▸ **Your goal**
Pictures do not belong in the copy; print every entry exactly as it stands.

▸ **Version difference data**
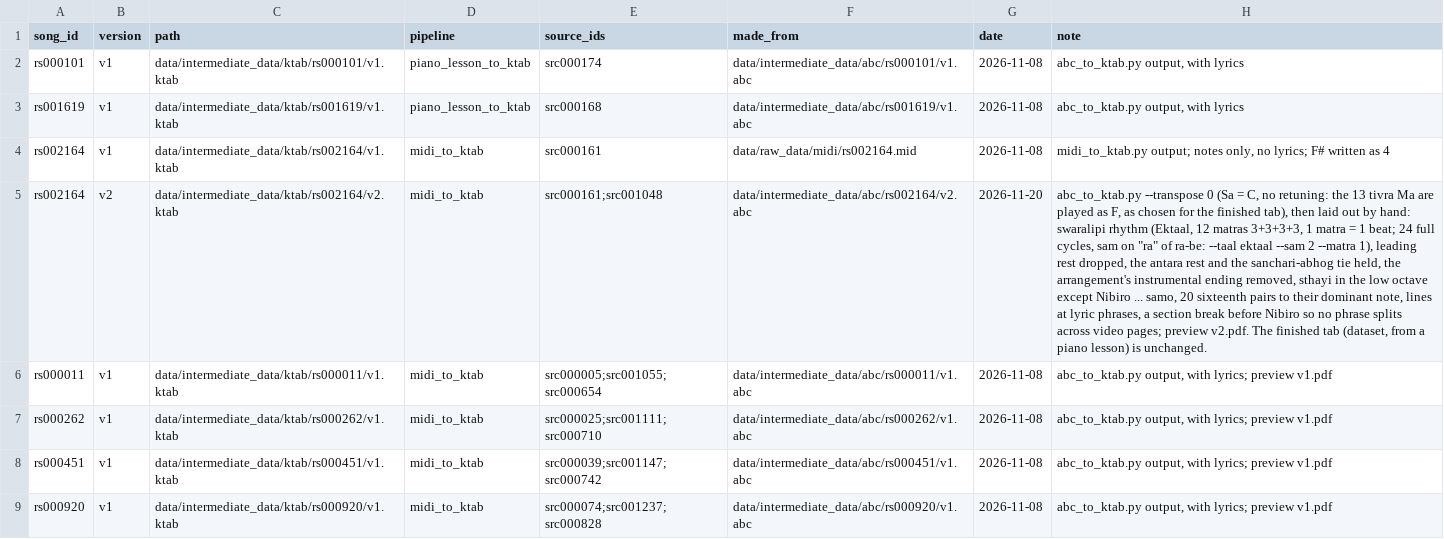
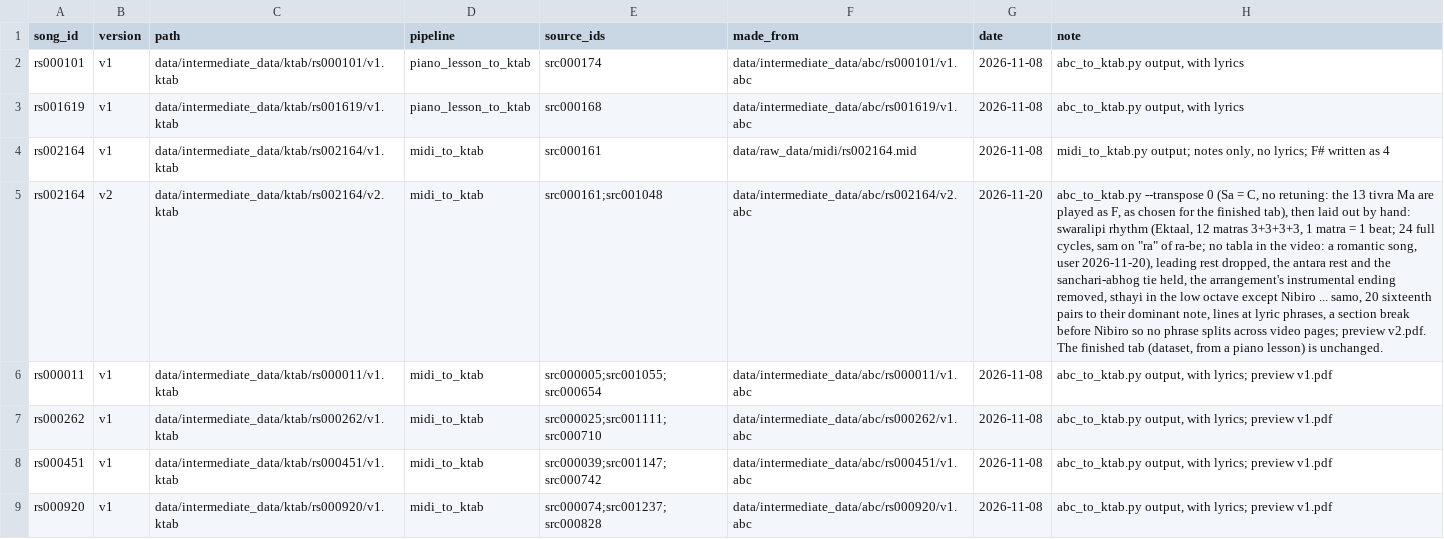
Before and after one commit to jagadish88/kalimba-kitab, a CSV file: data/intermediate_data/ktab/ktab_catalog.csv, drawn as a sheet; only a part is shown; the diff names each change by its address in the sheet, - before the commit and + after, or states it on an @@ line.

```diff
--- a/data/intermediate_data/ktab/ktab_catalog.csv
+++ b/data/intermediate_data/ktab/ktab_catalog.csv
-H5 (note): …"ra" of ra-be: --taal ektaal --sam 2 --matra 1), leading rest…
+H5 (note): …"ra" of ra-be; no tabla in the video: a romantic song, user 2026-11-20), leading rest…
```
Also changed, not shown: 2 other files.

▸ **Output for this task**
Before and after one commit to jagadish88/kalimba-kitab, a CSV file: data/intermediate_data/ktab/ktab_catalog.csv, drawn as a sheet; only a part is shown; the diff names each change by its address in the sheet, - before the commit and + after, or states it on an @@ line.

```diff
--- a/data/intermediate_data/ktab/ktab_catalog.csv
+++ b/data/intermediate_data/ktab/ktab_catalog.csv
-H5 (note): …"ra" of ra-be: --taal ektaal --sam 2 --matra 1), leading rest…
+H5 (note): …"ra" of ra-be; no tabla in the video: a romantic song, user 2026-11-20), leading rest…
```
Also changed, not shown: 2 other files.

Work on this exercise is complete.